Trash and littering is still a major problem in Costa Rica, contradicting the self-proclaimed, ecological, diverse and clean reputation of the country.
Tico littering mentality is combination of a number of factors with short sightedness and laziness topping the list. Many in Costa Rica believe that someone should pick up their messes. Just go to any food court, rarely do people pick up their trays and empty their trash in the containers.
Another factor is government inaction, more specifically, local communities who fail to lead in changes.
One such community is in Ocotal, on the Pacific coast of Guanacaste. Here, in this small beach community, residents have to beg the “muni” (short for municipalidad or municipality) to come pick up the trash in garbage bins in public areas.
Residents and businesses have taken to placing trash containers on the promise by the muni to empty them regularly. However, the promises by officials of the Municipalidad de Carrillo appear to be just empty words.
Letters and calls to the muni and the local office of the Ministerio de Salud either go unanswered or residents are just given the usual reply of it will be taken care of. Never does.
According to a 2003 report written by Ronulfo Alvarado Salas of the municipal management department of research and development (Dirección de Gestión Municipal Sección de Investigación y Desarrollo) called “Solid Waste,” Costa Rica’s problem became serious in a very short time. Because the waste produced in the country before and during the first half of the 20th century was mostly organic, littering was a minor problem up until the 1950s. However, due to the rapid industrial growth and massive manufacturing, the growing population’s littering habits created a problem that turned into a national emergency reflected in an executive order May 15, 1991.
Several environmental laws have been created, which state the importance of preserving and maintaining a clean environment, such as the Constitution, the general health act (Ley General de Salud), the municipal Code, the environmental act (Ley Orgánica del Ambiente) and the urban planning act (Ley de Planificación Urbana). However, none of these initiatives has any bite when it comes to littering or indiscriminately dumping trash on the roadside or in inappropriate areas.
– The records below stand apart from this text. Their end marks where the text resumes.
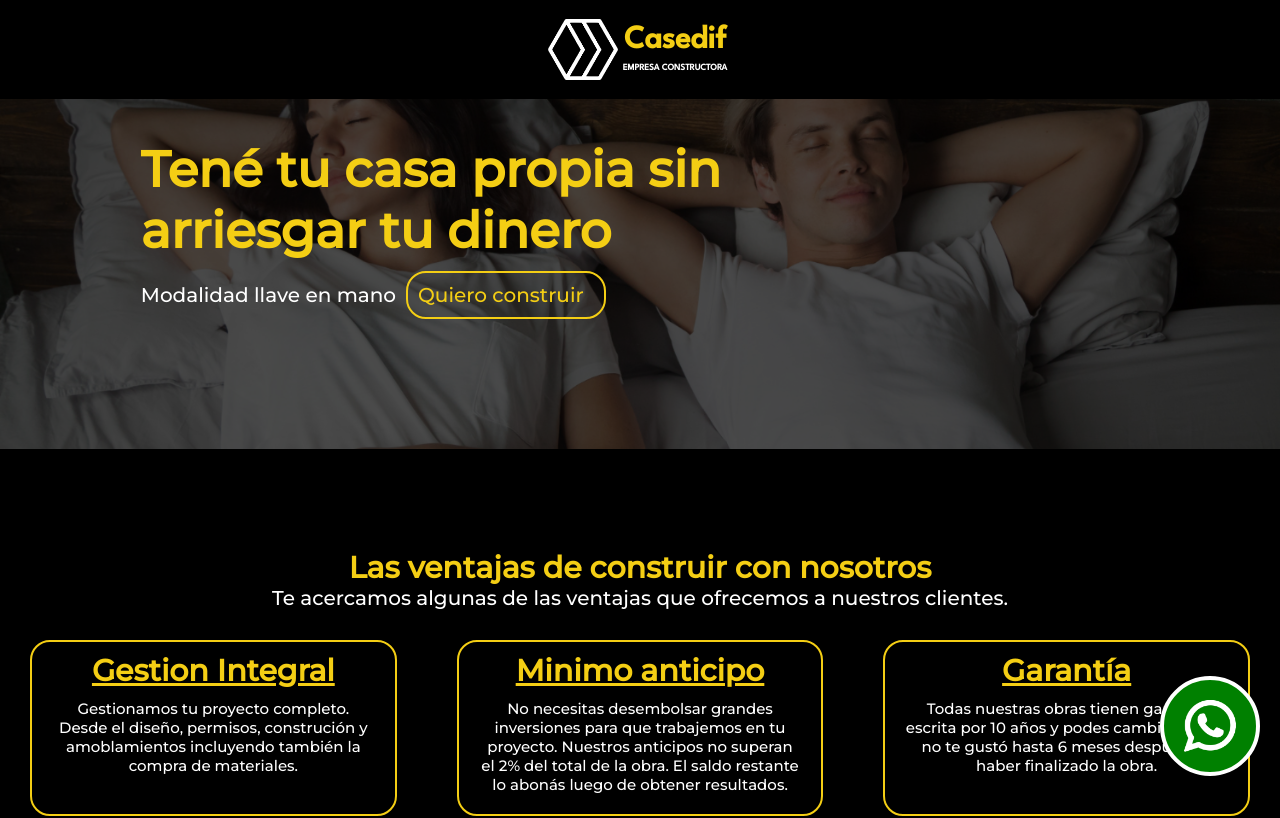
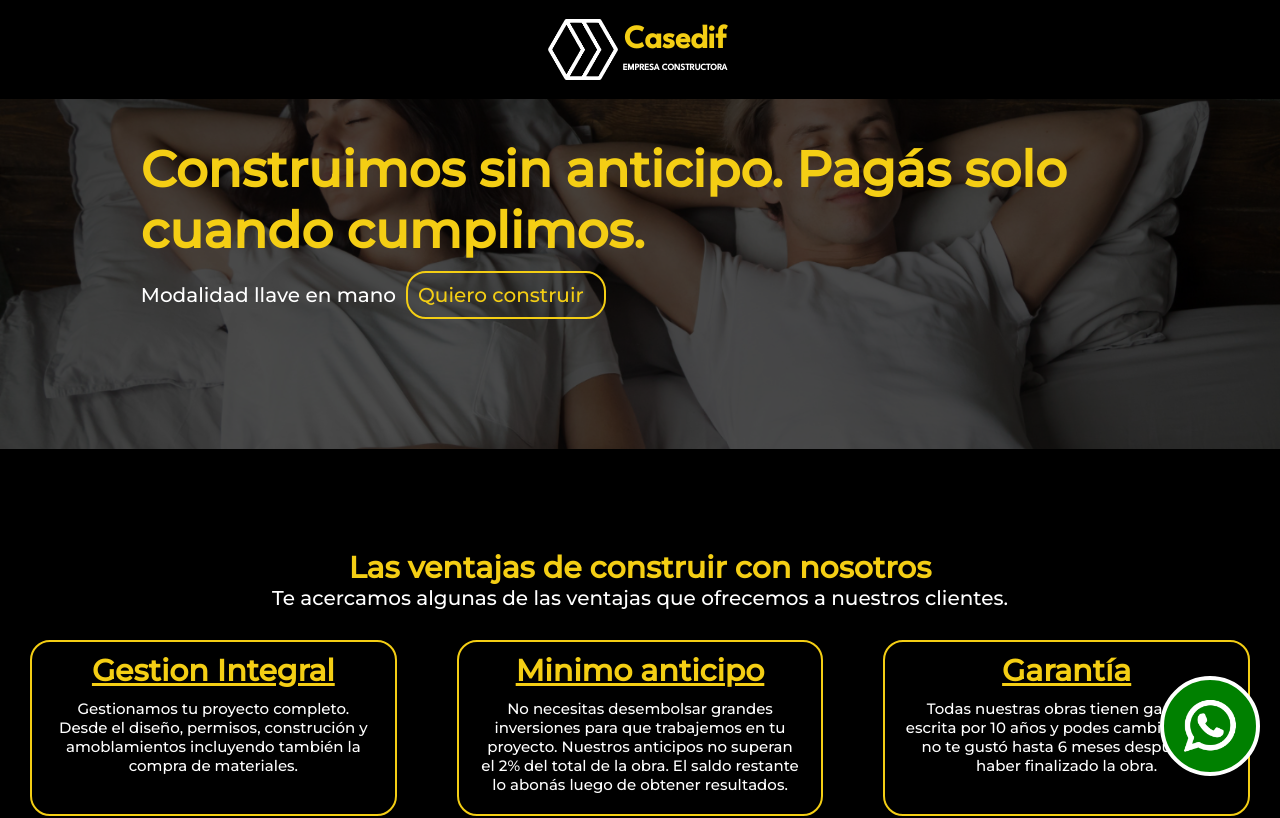
Before and after one commit to GuidoToritto/Casedif, a React (Create React App) app: page / in a window 1280 px wide. Shown: the top 818 px of the page. Built offline with nearby package versions, Linux system fonts and the light colour scheme.

Commit message:
Update Main.jsx

```diff
--- a/src/components/Main.jsx
+++ b/src/components/Main.jsx
@@ -165,7 +165,7 @@ export const Main = () => {
   return (
     <div>
       <div className="steelframe01 box">
-        Tené tu casa propia sin arriesgar tu dinero
+       Construimos sin anticipo. Pagás solo cuando cumplimos.
       </div>
       <div className="steelframe02 box">
         <div>Modalidad llave en mano</div>
@@ -367,8 +367,8 @@ export const Main = () => {
             <br />
           </div>
           <h3>
-           Av. Hipólito Yrigoyen 4789, Lanús Centro. Buenos Aires <br />
-            info@casedif.com <br /> Teléfono: +54 9 11 7618 0939
+          Marcelo T. de Alvear 925, Ciudad Autónoma de Buenos Aires. <br />
+            casedif@gmail.com <br /> Teléfono: +54 9 11 7618 0939
           </h3>
           <br />
           <br />
```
*With notes from Crexpertise.info
The exclusive photos belowsent to the Q by firstname.lastname@example.org, demonstrates the serious problem residents of Ocotal, Municipalidad de Carrillo, Guanacaste.